## Final Activity Report Summary - SOLIDGR (Neutron stars with solid components in general relativity)

Neutron stars provide a meeting point for much extreme physics. In order to model their dynamics, one must account for matter at densities beyond those that can be reached in terrestrial laboratories, strong magnetic fields, an elastic nuclear lattice and various superfluid components.

This project mainly focussed on the modelling of the elastic crust that forms the outer kilometre of a star, which is approximately ten kilometres or so. We developed a versatile mathematical framework that could be used to describe a nuclear lattice through which superfluid neutrons might flow. The description was fully general relativistic, meaning that it took into account effects due to the curved space-time description of gravity.

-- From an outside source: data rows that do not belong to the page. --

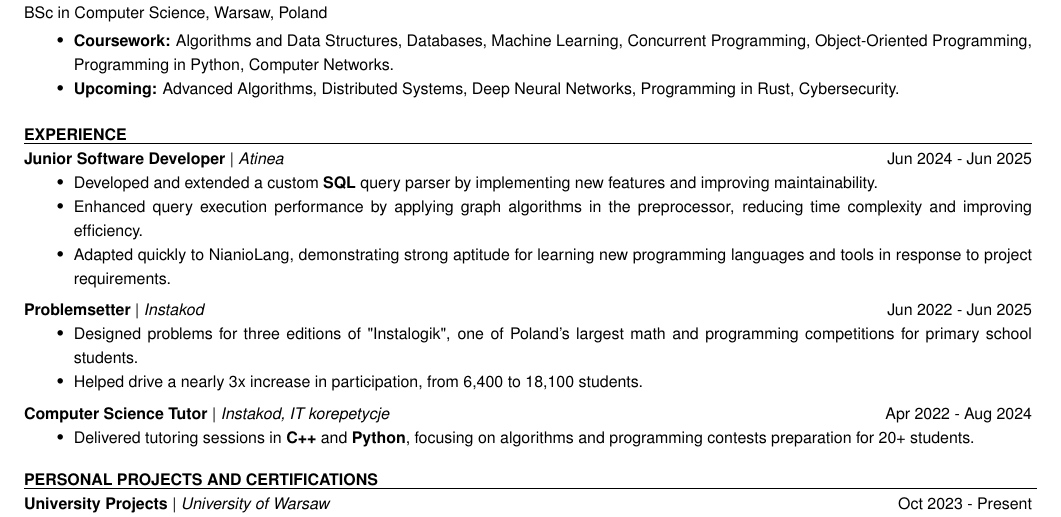
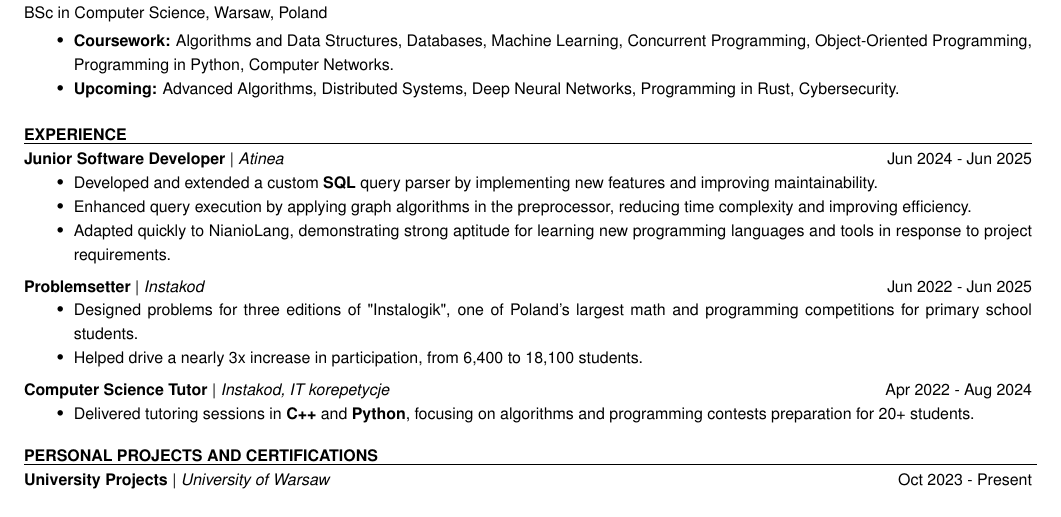
Before and after one commit to mrolbiecki/resume, a LaTeX CV (resume.tex): part of page 1 of 2 before the commit and part of the page after it, cut so that both start at the same text. Compiled offline with pdfLaTeX.

Commit message:
fix two pages

```diff
--- a/resume.tex
+++ b/resume.tex
@@ -66,7 +66,7 @@
     \subsection{Junior Software Developer}{Atinea}{Jun 2024 - Jun 2025}
     \begin{itemize}
         \item Developed and extended a custom \textbf{SQL} query parser by implementing new features and improving maintainability.
-        \item Enhanced query execution performance by applying graph algorithms in the preprocessor, reducing time complexity and improving efficiency.
+        \item Enhanced query execution by applying graph algorithms in the preprocessor, reducing time complexity and improving efficiency.
         \item Adapted quickly to NianioLang, demonstrating strong aptitude for learning new programming languages and tools in response to project requirements.
     \end{itemize}
     \vspace{0.5em}
```
Also changed, not shown: resume.pdf.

We analysed the mathematical equations in more detail in order to understand issues concerning shear wave propagation and coupling between the superfluid and crust ions, however this work was not finished by the time of the project completion. In order to investigate some of the astrophysical manifestations of these systems, we calculated the oscillation modes of a neutron star with a crust. These calculations, which were the first of their kind to be carried out in general relativity, could be compared to observational data for quasiperiodic oscillations seen in the tails of magnetar flares.

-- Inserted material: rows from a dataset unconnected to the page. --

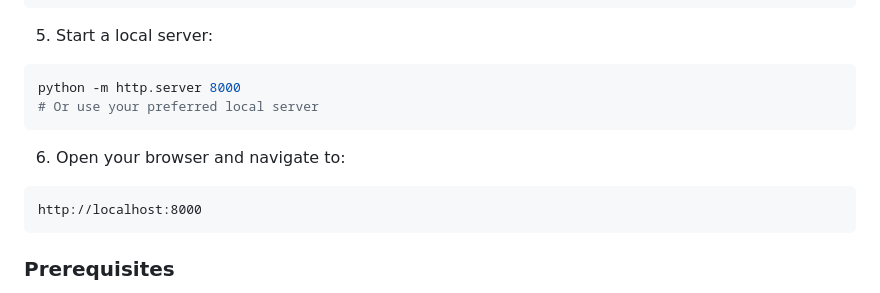
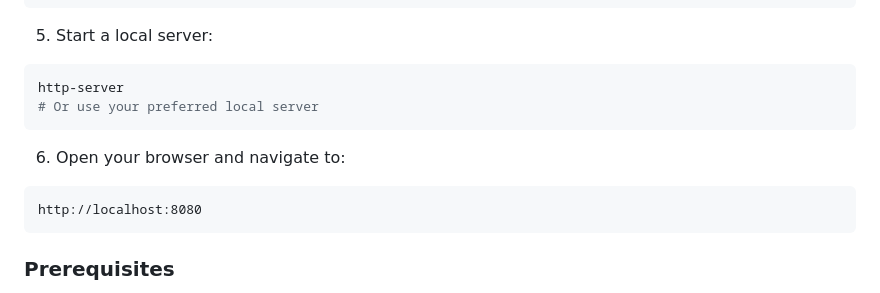
Before and after one commit to gillworks/emoji-game, a Markdown page: docs/README.md, the part around the change. GitHub-like rendering.

````diff
--- a/docs/README.md
+++ b/docs/README.md
@@ -34,14 +34,14 @@ npm run generate-config
 5. Start a local server:
 
 ```bash
-python -m http.server 8000
+http-server
 # Or use your preferred local server
 ```
 
 6. Open your browser and navigate to:
 
 ```
-http://localhost:8000
+http://localhost:8080
 ```
 
 ### Prerequisites
````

In addition, we outlined how a comparison with observations could be used to constrain our theoretical neutron star models. As part of the project we also developed a new method for calculating neutron star oscillation modes, including the damping rate because of gravitational wave emission. Furthermore, we considered the magnetar problem within the Newtonian theory of gravity. This allowed us to include magnetic field effects in the analysis and led to a simple toy model that explained the general properties of the observations.

Another aspect of neutron stars with elastic components is that they can sustain shear stresses, and may not be completely symmetric. We developed, again in Newtonian gravity, a new framework for modelling such neutron star 'mountains'. The key issue concerned how large they might be, and we showed that crustal mountains were limited to a height of a fraction of a centimetre on a ten kilometre star. This result should be compared to the upper limit provided by current gravitational wave observations. Our theoretical predictions suggested that observations were not yet able to test our models, but we anticipated that this would change in the not too distance future.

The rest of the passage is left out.